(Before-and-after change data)
------------------------

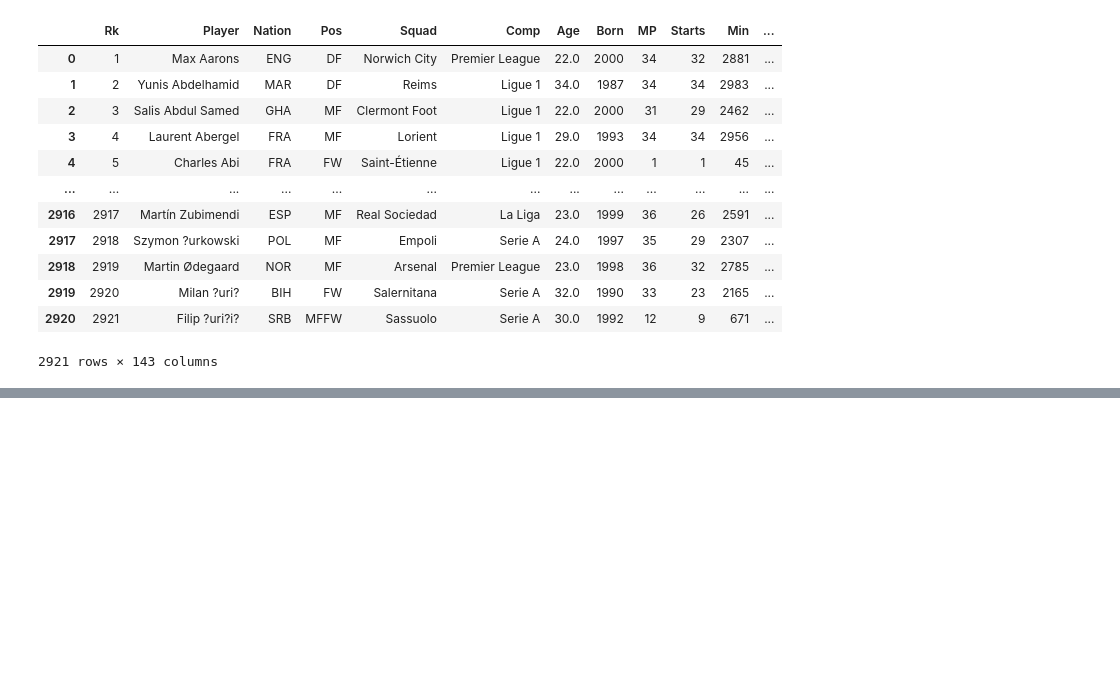
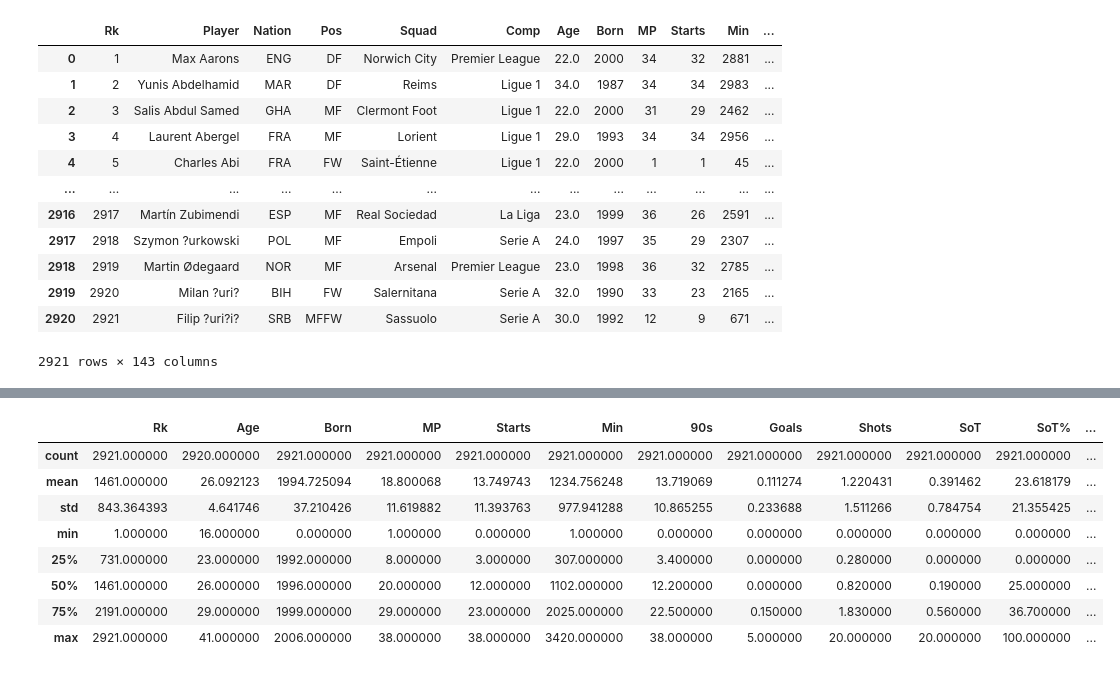
Before and after one commit to ubco-W2022T1-cosc301/project-group-25, a Jupyter notebook: notebooks/analysis2.ipynb, the cells around one changed output, grey strips where cells are left out. Drawn from its saved outputs; the diff is of its cells as text; code cells hidden in the pictures; blank space fills up the shorter version.

```diff
--- a/notebooks/analysis2.ipynb
+++ b/notebooks/analysis2.ipynb
@@ -27,0 +54,12 @@ df
+# %%
+df.describe()
+# %% [output]
+|  | Rk | Age | Born | MP | Starts | Min | 90s | Goals | Shots | SoT | SoT% | ... |
+| count | 2921.000000 | 2920.000000 | 2921.000000 | 2921.000000 | 2921.000000 | 2921.000000 | 2921.000000 | 2921.000000 | 2921.000000 | 2921.000000 | 2921.000000 | ... |
+| mean | 1461.000000 | 26.092123 | 1994.725094 | 18.800068 | 13.749743 | 1234.756248 | 13.719069 | 0.111274 | 1.220431 | 0.391462 | 23.618179 | ... |
+| std | 843.364393 | 4.641746 | 37.210426 | 11.619882 | 11.393763 | 977.941288 | 10.865255 | 0.233688 | 1.511266 | 0.784754 | 21.355425 | ... |
+| min | 1.000000 | 16.000000 | 0.000000 | 1.000000 | 0.000000 | 1.000000 | 0.000000 | 0.000000 | 0.000000 | 0.000000 | 0.000000 | ... |
+| 25% | 731.000000 | 23.000000 | 1992.000000 | 8.000000 | 3.000000 | 307.000000 | 3.400000 | 0.000000 | 0.280000 | 0.000000 | 0.000000 | ... |
+| 50% | 1461.000000 | 26.000000 | 1996.000000 | 20.000000 | 12.000000 | 1102.000000 | 12.200000 | 0.000000 | 0.820000 | 0.190000 | 25.000000 | ... |
+| 75% | 2191.000000 | 29.000000 | 1999.000000 | 29.000000 | 23.000000 | 2025.000000 | 22.500000 | 0.150000 | 1.830000 | 0.560000 | 36.700000 | ... |
+| max | 2921.000000 | 41.000000 | 2006.000000 | 38.000000 | 38.000000 | 3420.000000 | 38.000000 | 5.000000 | 20.000000 | 20.000000 | 100.000000 | ... |
```
Also changed, not shown: parts of 32 cells of this notebook, 3 other files.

------------------------

Instructions to follow: In the entries above, how many lines include the word "output"? Only the number should be given.

Response below: 2